About this exercise ▸
Scan the material below for the word "CardTitle", then copy every line in which it appears.

--------------------------------

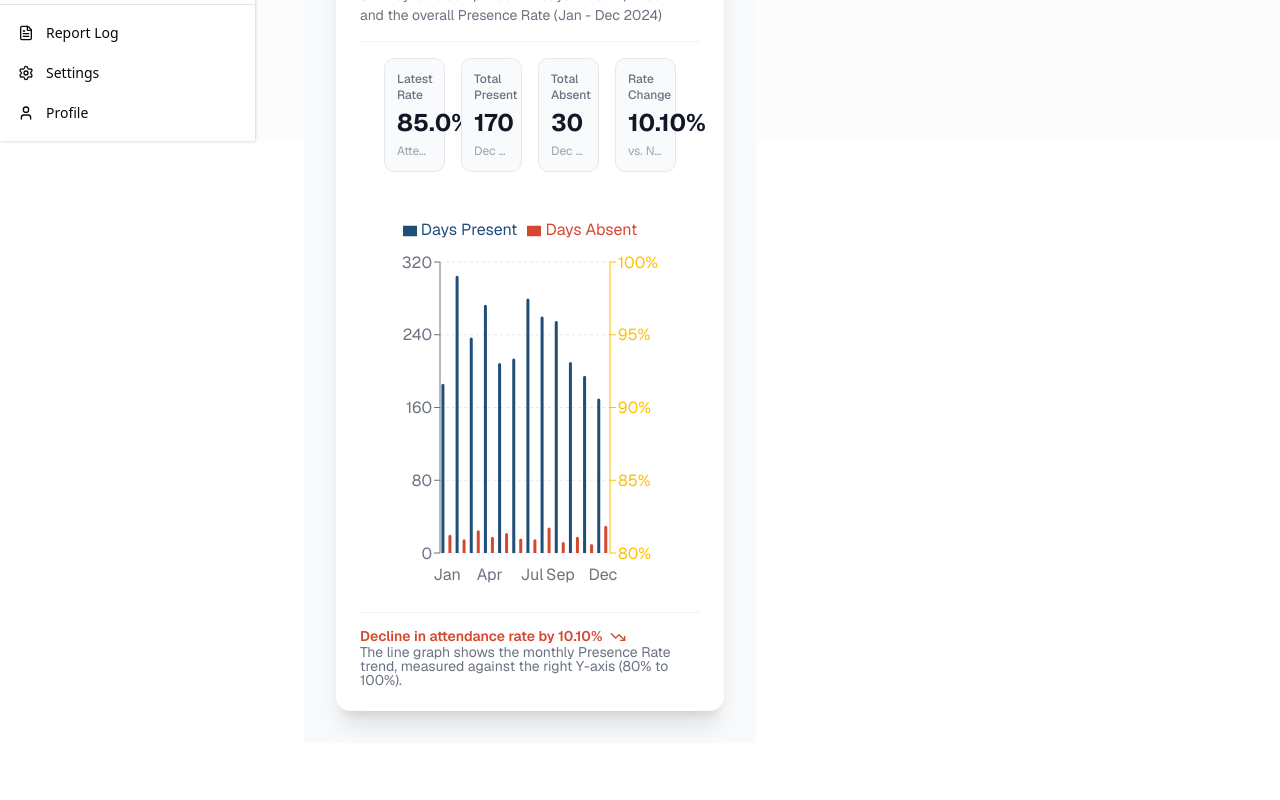
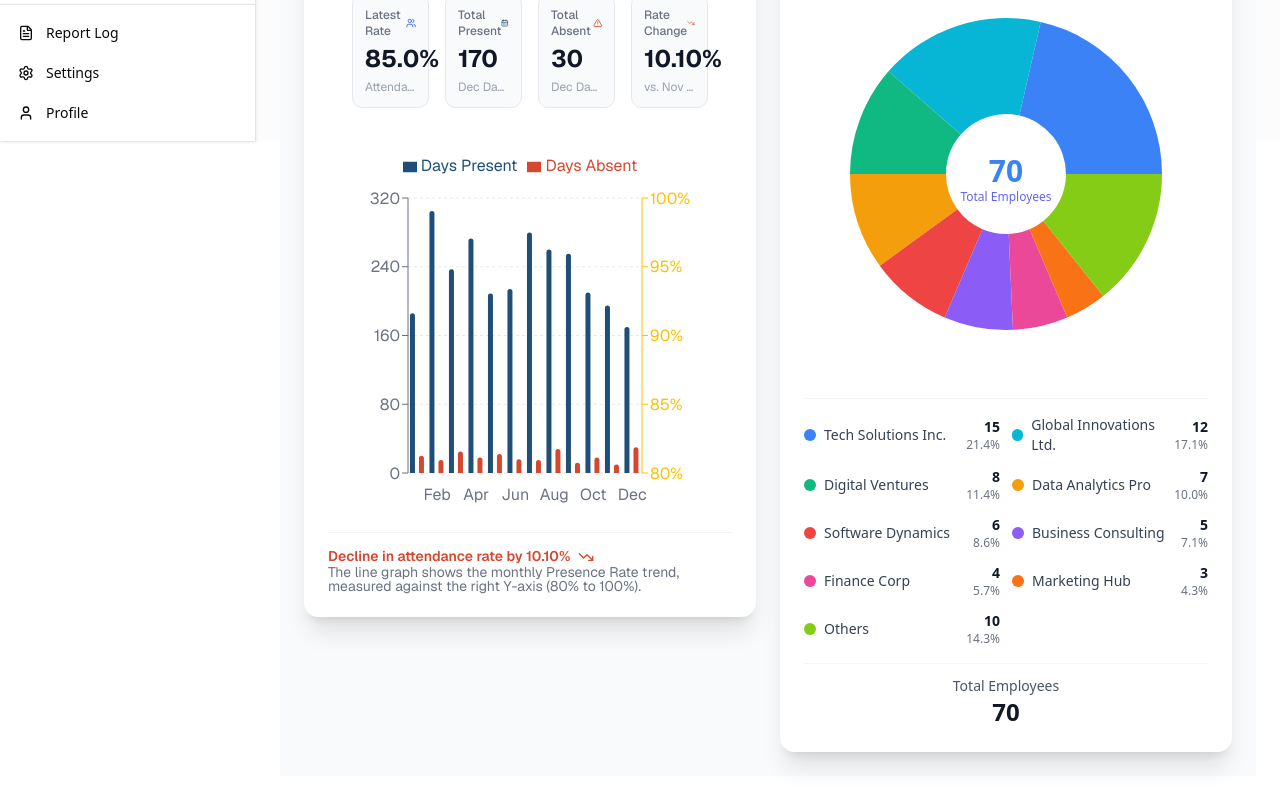
Before and after one commit to Ergonix5/HRSystemBotCalm, a Next.js app: page /dashboard in a window 1280 px wide. Shown: the part 659-1459 px from the top of the page. Built offline with nearby package versions, Linux system fonts and the light colour scheme.

Commit message:
Company Distribution pie chart added using Shadcn

```diff
--- a/src/app/dashboard/page.tsx
+++ b/src/app/dashboard/page.tsx
@@ -1,11 +1,12 @@
 import { DashboardCard } from "../../components/dashboard/dashboard-card"
 import StudentAttendanceChart from "../../components/dashboard/employee-attendance-chart"
+import { CompanyDistributionChart } from "../../components/dashboard/company-distribution-chart"
 import { Users, UserCheck, Calendar, Briefcase, Building, Megaphone, Clock, FileText } from "lucide-react"
 
 export default function Dashboard() {
   return (
-    <div className="p-6 space-y-6">
-      <h1 className="text-3xl font-bold text-gray-900">Employee Dashboard</h1>
+    <div className="p-6 space-y-6 bg-gray-50 dark:bg-gray-900 min-h-screen">
+      <h1 className="text-3xl font-bold text-gray-900 dark:text-gray-50">Employee Dashboard</h1>
 
       <div className="grid grid-cols-1 md:grid-cols-2 lg:grid-cols-4 gap-6">
         <DashboardCard
@@ -83,6 +84,7 @@
 
       <div className="grid grid-cols-1 lg:grid-cols-2 gap-6">
         <StudentAttendanceChart />
+        <CompanyDistributionChart />
       </div>
     </div>
   )
--- a/src/components/dashboard/StatCard.tsx
+++ b/src/components/dashboard/StatCard.tsx
@@ -16,7 +16,7 @@
   }[changeType]
 
   return (
-    <Card>
+    <Card className="hover:scale-105 cursor-pointer">
       <CardHeader className="pb-2">
         <CardTitle className="text-sm font-medium text-muted-foreground">{title}</CardTitle>
       </CardHeader>
--- /dev/null
+++ b/src/components/dashboard/company-distribution-chart.tsx
@@ -0,0 +1,161 @@
+"use client"
+
+import * as React from "react"
+import { Label, Pie, PieChart } from "recharts"
+import {
+  Card,
+  CardContent,
+  CardDescription,
+  CardHeader,
+  CardTitle,
+} from "../ui/card"
+import {
+  ChartContainer,
+  ChartTooltip,
+  ChartTooltipContent,
+  type ChartConfig,
+} from "../ui/chart"
+
+const chartData = [
+  { company: "tech", employees: 15, fill: "#3B82F6" },
+  { company: "global", employees: 12, fill: "#06B6D4" },
+  { company: "digital", employees: 8, fill: "#10B981" },
+  { company: "data", employees: 7, fill: "#F59E0B" },
+  { company: "software", employees: 6, fill: "#EF4444" },
+  { company: "consulting", employees: 5, fill: "#8B5CF6" },
+  { company: "finance", employees: 4, fill: "#EC4899" },
+  { company: "marketing", employees: 3, fill: "#F97316" },
+  { company: "others", employees: 10, fill: "#84CC16" },
+]
+
+const chartConfig = {
+  employees: {
+    label: "Employees",
+  },
+  tech: {
+    label: "Tech Solutions Inc.",
+    color: "hsl(var(--chart-1))",
+  },
+  global: {
+    label: "Global Innovations Ltd.",
+    color: "hsl(var(--chart-2))",
+  },
+  digital: {
+    label: "Digital Ventures",
+    color: "hsl(var(--chart-3))",
+  },
+  data: {
+    label: "Data Analytics Pro",
+    color: "hsl(var(--chart-4))",
+  },
+  software: {
+    label: "Software Dynamics",
+    color: "hsl(var(--chart-5))",
+  },
+  consulting: {
+    label: "Business Consulting",
+    color: "#10B981",
+  },
+  finance: {
+    label: "Finance Corp",
+    color: "#F59E0B",
+  },
+  marketing: {
+    label: "Marketing Hub",
+    color: "#EF4444",
+  },
+  others: {
+    label: "Others",
+    color: "#8B5CF6",
+  },
+} satisfies ChartConfig
+
+export function CompanyDistributionChart() {
+  const totalEmployees = React.useMemo(() => {
+    return chartData.reduce((acc, curr) => acc + curr.employees, 0)
+  }, [])
+
+  return (
+    <div className="bg-white shadow-xl rounded-xl p-6">
+      <div className="mb-4 border-b border-gray-100 pb-4">
+        <h2 className="text-2xl font-bold text-gray-900">Company Distribution</h2>
+        <p className="text-sm text-gray-500 mt-1">Employee distribution across companies</p>
+      </div>
+      <div className="p-0">
+        <ChartContainer
+          config={chartConfig}
+          className="mx-auto aspect-square max-h-100"
+        >
+          <PieChart>
+            <ChartTooltip
+              cursor={false}
+              content={<ChartTooltipContent hideLabel />}
+            />
+            <Pie
+              data={chartData}
+              dataKey="employees"
+              nameKey="company"
+              innerRadius={60}
+              stroke="none"
+            >
+              <Label
+                content={({ viewBox }) => {
+                  if (viewBox && "cx" in viewBox && "cy" in viewBox) {
+                    return (
+                      <text
+                        x={viewBox.cx}
+                        y={viewBox.cy}
+                        textAnchor="middle"
+                        dominantBaseline="middle"
+                      >
+                        <tspan
+                          x={viewBox.cx}
+                          y={viewBox.cy}
+                          className="text-3xl font-bold"
+                          fill="#3B82F6"
+                        >
+                          {totalEmployees}
+                        </tspan>
+                        <tspan
+                          x={viewBox.cx}
+                          y={(viewBox.cy || 0) + 24}
+                          fill="#6366F1"
+                        >
+                          Total Employees
+                        </tspan>
+                      </text>
+                    )
+                  }
+                }}
+              />
+            </Pie>
+          </PieChart>
+        </ChartContainer>
+      </div>
+      <div className="mt-6 pt-4 border-t border-gray-100">
+        <div className="grid grid-cols-2 gap-3 text-sm">
+          {chartData.map((item) => {
+            const percentage = ((item.employees / totalEmployees) * 100).toFixed(1)
+            const companyName = chartConfig[item.company as keyof typeof chartConfig]?.label || item.company
+            return (
+              <div key={item.company} className="flex justify-between items-center">
+                <div className="flex items-center gap-2">
+                  <div className="w-3 h-3 rounded-full" style={{ backgroundColor: item.fill }}></div>
+                  <span className="text-gray-700">{companyName}</span>
+                </div>
+                <div className="text-right">
+                  <div className="font-semibold text-gray-900">{item.employees}</div>
+                  <div className="text-xs text-gray-500">{percentage}%</div>
+                </div>
+              </div>
+            )
+          })}
+        </div>
+        <div className="mt-4 pt-3 border-t border-gray-100 text-center">
+          <div className="text-sm font-medium text-gray-600">Total Employees</div>
+          <div className="text-2xl font-bold text-gray-900">{totalEmployees}</div>
+        </div>
+      </div>
+    </div>
+  )
+}
--- a/src/components/dashboard/employee-attendance-chart.tsx
+++ b/src/components/dashboard/employee-attendance-chart.tsx
@@ -18,25 +18,25 @@
 // --- UI Components (using inline Tailwind for single-file mandate) ---
 
 const Card = ({ children, className = '' }: { children: React.ReactNode; className?: string }) => (
-  <div className={`bg-white dark:bg-gray-800 shadow-xl rounded-xl p-6 transition-all ${className}`}>
+  <div className={`bg-white shadow-xl rounded-xl p-6 ${className}`}>
     {children}
   </div>
 );
 
 const CardHeader = ({ children, className = '' }: { children: React.ReactNode; className?: string }) => (
-  <div className={`mb-4 border-b border-gray-100 dark:border-gray-700 pb-4 ${className}`}>
+  <div className={`mb-4 border-b border-gray-100 pb-4 ${className}`}>
     {children}
   </div>
 );
 
 const CardTitle = ({ children, className = '' }: { children: React.ReactNode; className?: string }) => (
-  <h2 className={`text-2xl font-bold text-gray-900 dark:text-gray-50 ${className}`}>
+  <h2 className={`text-2xl font-bold text-gray-900 ${className}`}>
     {children}
   </h2>
 );
 
 const CardDescription = ({ children, className = '' }: { children: React.ReactNode; className?: string }) => (
-  <p className={`text-sm text-gray-500 dark:text-gray-400 mt-1 ${className}`}>
+  <p className={`text-sm text-gray-500 mt-1 ${className}`}>
     {children}
   </p>
 );
@@ -48,7 +48,7 @@
 );
 
 const CardFooter = ({ children, className = '' }: { children: React.ReactNode; className?: string }) => (
-  <div className={`mt-6 pt-4 border-t border-gray-100 dark:border-gray-700 ${className}`}>
+  <div className={`mt-6 pt-4 border-t border-gray-100 ${className}`}>
     {children}
   </div>
 );
@@ -112,15 +112,15 @@
     const total = presentValue + absentValue;
 
     return (
-      <div className="bg-white dark:bg-gray-700 p-3 border border-gray-200 dark:border-gray-600 rounded-lg shadow-lg text-sm">
-        <p className="font-semibold text-lg mb-2 text-gray-900 dark:text-white">{label}</p>
-        <p className="text-gray-700 dark:text-gray-300">
+      <div className="bg-white p-3 border border-gray-200 rounded-lg shadow-lg text-sm">
+        <p className="font-semibold text-lg mb-2 text-gray-900">{label}</p>
+        <p className="text-gray-700">
           <span className="font-medium" style={{ color: chartConfig.present.color }}>Present:</span> {presentValue} days
         </p>
-        <p className="text-gray-700 dark:text-gray-300">
+        <p className="text-gray-700">
           <span className="font-medium" style={{ color: chartConfig.absent.color }}>Absent:</span> {absentValue} days
         </p>
-        <p className="mt-2 pt-2 border-t border-gray-100 dark:border-gray-600 font-bold text-gray-800 dark:text-gray-100">
+        <p className="mt-2 pt-2 border-t border-gray-100 font-bold text-gray-800">
           <span style={{ color: chartConfig.rate.color }}>Rate:</span> {rateValue}% (Total {total})
         </p>
       </div>
@@ -193,12 +193,11 @@
 
   // --- Main Chart Render ---
   return (
-    <div className="p-4 sm:p-8 bg-gray-50 dark:bg-gray-900 min-h-screen">
-      <Card className="max-w-4xl mx-auto w-full">
-        <CardHeader>
-          <CardTitle>Employee Attendance Analytics</CardTitle>
-          <CardDescription>Side-by-side comparison of days Present/Absent and the overall Presence Rate (Jan - Dec 2024)</CardDescription>
-        </CardHeader>
+    <Card className="w-full">
+      <CardHeader>
+        <CardTitle>Employee Attendance Analytics</CardTitle>
+        <CardDescription>Side-by-side comparison of days Present/Absent and the overall Presence Rate (Jan - Dec 2024)</CardDescription>
+      </CardHeader>
 
         {/* Key Metrics */}
         <div className="grid grid-cols-2 md:grid-cols-4 gap-4 px-6 pb-4">
@@ -214,7 +213,7 @@
           />
         </div>
 
-        <CardContent className="h-87 md:h-100">
+        <CardContent className="h-96">
           <ResponsiveContainer width="100%" height="100%">
             <BarChart
               data={chartData}
@@ -288,35 +287,32 @@
             {isPositiveChange ? 'Improvement' : 'Decline'} in attendance rate by {Math.abs(rateChange).toFixed(2)}%
             <ChangeIcon className="h-4 w-4" />
           </div>
-          <div className="text-gray-500 dark:text-gray-400 leading-none">
+          <div className="text-gray-500 leading-none">
             The line graph shows the monthly Presence Rate trend, measured against the right Y-axis (80% to 100%).
           </div>
         </CardFooter>
-      </Card>
-    </div>
+    </Card>
   );
 }
 
 // A helper component for displaying key metrics
 const MetricCard = ({ title, value, icon: Icon, style, description }: { title: string; value: string | number; icon: React.ComponentType<any>; style?: React.CSSProperties; description: string }) => (
-  <div className="flex flex-col space-y-1 p-3 bg-gray-50 dark:bg-gray-700 rounded-lg border border-gray-200 dark:border-gray-600">
+  <div className="flex flex-col space-y-1 p-3 bg-gray-50 rounded-lg border border-gray-200">
     <div className="flex items-center justify-between">
-      <span className="text-xs font-medium text-gray-500 dark:text-gray-400">{title}</span>
-      {/* Icon color applied via style prop */}
+      <span className="text-xs font-medium text-gray-500">{title}</span>
       <Icon className="h-4 w-4" style={style} />
     </div>
-    <div className="text-2xl font-bold text-gray-900 dark:text-white">
+    <div className="text-2xl font-bold text-gray-900">
       {value}
     </div>
-    <p className="text-xs text-gray-400 dark:text-gray-500 truncate">{description}</p>
+    <p className="text-xs text-gray-400 truncate">{description}</p>
   </div>
 );
 
 // The default export must be the main component
 export default function App() {
-    // Add dark mode classes for better contrast
     return (
-        <div className="font-sans antialiased bg-gray-50 dark:bg-gray-900">
+        <div className="font-sans antialiased bg-gray-50">
             <AttendanceAnalyticsDashboard />
         </div>
     );
--- a/src/components/ui/card.tsx
+++ b/src/components/ui/card.tsx
@@ -7,7 +7,7 @@
     <div
       data-slot="card"
       className={cn(
-        "bg-card text-card-foreground flex flex-col gap-6 rounded-xl border py-6 shadow-sm",
+        "bg-card text-card-foreground flex flex-col gap-6 rounded-xl border py-6 shadow-sm hover:shadow-md transition-shadow duration-200",
         className
       )}
       {...props}
--- a/src/components/ui/checkbox.tsx
+++ b/src/components/ui/checkbox.tsx
@@ -14,7 +14,7 @@
     <CheckboxPrimitive.Root
       data-slot="checkbox"
       className={cn(
-        "peer border-input dark:bg-input/30 data-[state=checked]:bg-primary data-[state=checked]:text-primary-foreground dark:data-[state=checked]:bg-primary data-[state=checked]:border-primary focus-visible:border-ring focus-visible:ring-ring/50 aria-invalid:ring-destructive/20 dark:aria-invalid:ring-destructive/40 aria-invalid:border-destructive size-4 shrink-0 rounded-[4px] border shadow-xs transition-shadow outline-none focus-visible:ring-[3px] disabled:cursor-not-allowed disabled:opacity-50",
+        "peer border-input dark:bg-input/30 data-[state=checked]:bg-primary data-[state=checked]:text-primary-foreground dark:data-[state=checked]:bg-primary data-[state=checked]:border-primary focus-visible:border-ring focus-visible:ring-ring/50 aria-invalid:ring-destructive/20 dark:aria-invalid:ring-destructive/40 aria-invalid:border-destructive size-4 shrink-0 rounded-lg-[4px] border shadow-xs transition-shadow outline-none focus-visible:ring-[3px] disabled:cursor-not-allowed disabled:opacity-50",
         className
       )}
       {...props}
--- a/src/components/ui/metric-card.tsx
+++ b/src/components/ui/metric-card.tsx
@@ -9,7 +9,7 @@
 }
 
 export const MetricCard = ({ title, value, icon: Icon, style, description }: MetricCardProps) => (
-  <div className="flex flex-col space-y-1 p-3 bg-gray-50 dark:bg-gray-700 rounded-lg border border-gray-200 dark:border-gray-600">
+  <div className="flex flex-col space-y-1 p-3 bg-gray-50 dark:bg-gray-700 rounded-lg border border-gray-200 dark:border-gray-600 hover:shadow-lg hover:scale-105 transition-all duration-200 cursor-pointer">
     <div className="flex items-center justify-between">
       <span className="text-xs font-medium text-gray-500 dark:text-gray-400">{title}</span>
       <Icon className="h-4 w-4" style={style} />
```
Also changed, not shown: src/components/ui/dropdown-menu.tsx (+7 -7 lines).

--------------------------------

Answer area ▸
         <CardTitle className="text-sm font-medium text-muted-foreground">{title}</CardTitle>
+  CardTitle,
 const CardTitle = ({ children, className = '' }: { children: React.ReactNode; className?: string }) => (
-          <CardTitle>Employee Attendance Analytics</CardTitle>
+        <CardTitle>Employee Attendance Analytics</CardTitle>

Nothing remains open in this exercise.